Task requirements =
Please reproduce the data in its entirety, word for word.

(Edit tracking data)
# # # # #

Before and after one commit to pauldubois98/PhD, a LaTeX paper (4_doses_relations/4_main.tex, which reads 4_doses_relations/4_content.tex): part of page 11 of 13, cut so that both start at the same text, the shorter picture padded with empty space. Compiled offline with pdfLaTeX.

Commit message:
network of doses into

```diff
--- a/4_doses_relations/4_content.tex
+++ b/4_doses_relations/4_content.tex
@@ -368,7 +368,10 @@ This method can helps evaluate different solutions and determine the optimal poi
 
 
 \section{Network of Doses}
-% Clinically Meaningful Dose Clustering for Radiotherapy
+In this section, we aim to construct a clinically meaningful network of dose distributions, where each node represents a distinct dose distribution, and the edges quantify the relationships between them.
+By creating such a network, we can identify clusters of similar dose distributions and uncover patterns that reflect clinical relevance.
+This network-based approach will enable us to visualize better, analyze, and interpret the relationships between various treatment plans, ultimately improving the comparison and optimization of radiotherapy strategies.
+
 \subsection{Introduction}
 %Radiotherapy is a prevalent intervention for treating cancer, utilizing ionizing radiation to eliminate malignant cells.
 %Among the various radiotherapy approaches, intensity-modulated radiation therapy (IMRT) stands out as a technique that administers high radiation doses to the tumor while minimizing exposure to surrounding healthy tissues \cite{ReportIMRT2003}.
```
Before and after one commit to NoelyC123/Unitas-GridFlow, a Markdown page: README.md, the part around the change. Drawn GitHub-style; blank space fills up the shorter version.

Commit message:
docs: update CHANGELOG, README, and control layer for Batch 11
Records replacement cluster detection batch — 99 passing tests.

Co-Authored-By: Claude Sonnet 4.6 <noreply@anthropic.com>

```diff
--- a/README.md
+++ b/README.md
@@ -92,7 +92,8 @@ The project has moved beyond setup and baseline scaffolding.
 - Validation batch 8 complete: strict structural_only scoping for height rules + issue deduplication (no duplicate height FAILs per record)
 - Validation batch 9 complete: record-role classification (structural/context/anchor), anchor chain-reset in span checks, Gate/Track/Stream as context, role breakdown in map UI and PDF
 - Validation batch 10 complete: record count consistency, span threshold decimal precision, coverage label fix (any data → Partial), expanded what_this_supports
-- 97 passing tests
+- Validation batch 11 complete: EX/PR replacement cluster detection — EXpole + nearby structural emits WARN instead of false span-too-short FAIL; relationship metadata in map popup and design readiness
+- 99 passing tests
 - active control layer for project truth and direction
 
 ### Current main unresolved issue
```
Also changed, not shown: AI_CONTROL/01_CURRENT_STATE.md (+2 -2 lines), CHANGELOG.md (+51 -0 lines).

# # # # #

Solution below =
Before and after one commit to pauldubois98/PhD, a LaTeX paper (4_doses_relations/4_main.tex, which reads 4_doses_relations/4_content.tex): part of page 11 of 13, cut so that both start at the same text, the shorter picture padded with empty space. Compiled offline with pdfLaTeX.

Commit message:
network of doses into

```diff
--- a/4_doses_relations/4_content.tex
+++ b/4_doses_relations/4_content.tex
@@ -368,7 +368,10 @@ This method can helps evaluate different solutions and determine the optimal poi
 
 
 \section{Network of Doses}
-% Clinically Meaningful Dose Clustering for Radiotherapy
+In this section, we aim to construct a clinically meaningful network of dose distributions, where each node represents a distinct dose distribution, and the edges quantify the relationships between them.
+By creating such a network, we can identify clusters of similar dose distributions and uncover patterns that reflect clinical relevance.
+This network-based approach will enable us to visualize better, analyze, and interpret the relationships between various treatment plans, ultimately improving the comparison and optimization of radiotherapy strategies.
+
 \subsection{Introduction}
 %Radiotherapy is a prevalent intervention for treating cancer, utilizing ionizing radiation to eliminate malignant cells.
 %Among the various radiotherapy approaches, intensity-modulated radiation therapy (IMRT) stands out as a technique that administers high radiation doses to the tumor while minimizing exposure to surrounding healthy tissues \cite{ReportIMRT2003}.
```
Before and after one commit to NoelyC123/Unitas-GridFlow, a Markdown page: README.md, the part around the change. Drawn GitHub-style; blank space fills up the shorter version.

Commit message:
docs: update CHANGELOG, README, and control layer for Batch 11
Records replacement cluster detection batch — 99 passing tests.

Co-Authored-By: Claude Sonnet 4.6 <noreply@anthropic.com>

```diff
--- a/README.md
+++ b/README.md
@@ -92,7 +92,8 @@ The project has moved beyond setup and baseline scaffolding.
 - Validation batch 8 complete: strict structural_only scoping for height rules + issue deduplication (no duplicate height FAILs per record)
 - Validation batch 9 complete: record-role classification (structural/context/anchor), anchor chain-reset in span checks, Gate/Track/Stream as context, role breakdown in map UI and PDF
 - Validation batch 10 complete: record count consistency, span threshold decimal precision, coverage label fix (any data → Partial), expanded what_this_supports
-- 97 passing tests
+- Validation batch 11 complete: EX/PR replacement cluster detection — EXpole + nearby structural emits WARN instead of false span-too-short FAIL; relationship metadata in map popup and design readiness
+- 99 passing tests
 - active control layer for project truth and direction
 
 ### Current main unresolved issue
```
Also changed, not shown: AI_CONTROL/01_CURRENT_STATE.md (+2 -2 lines), CHANGELOG.md (+51 -0 lines).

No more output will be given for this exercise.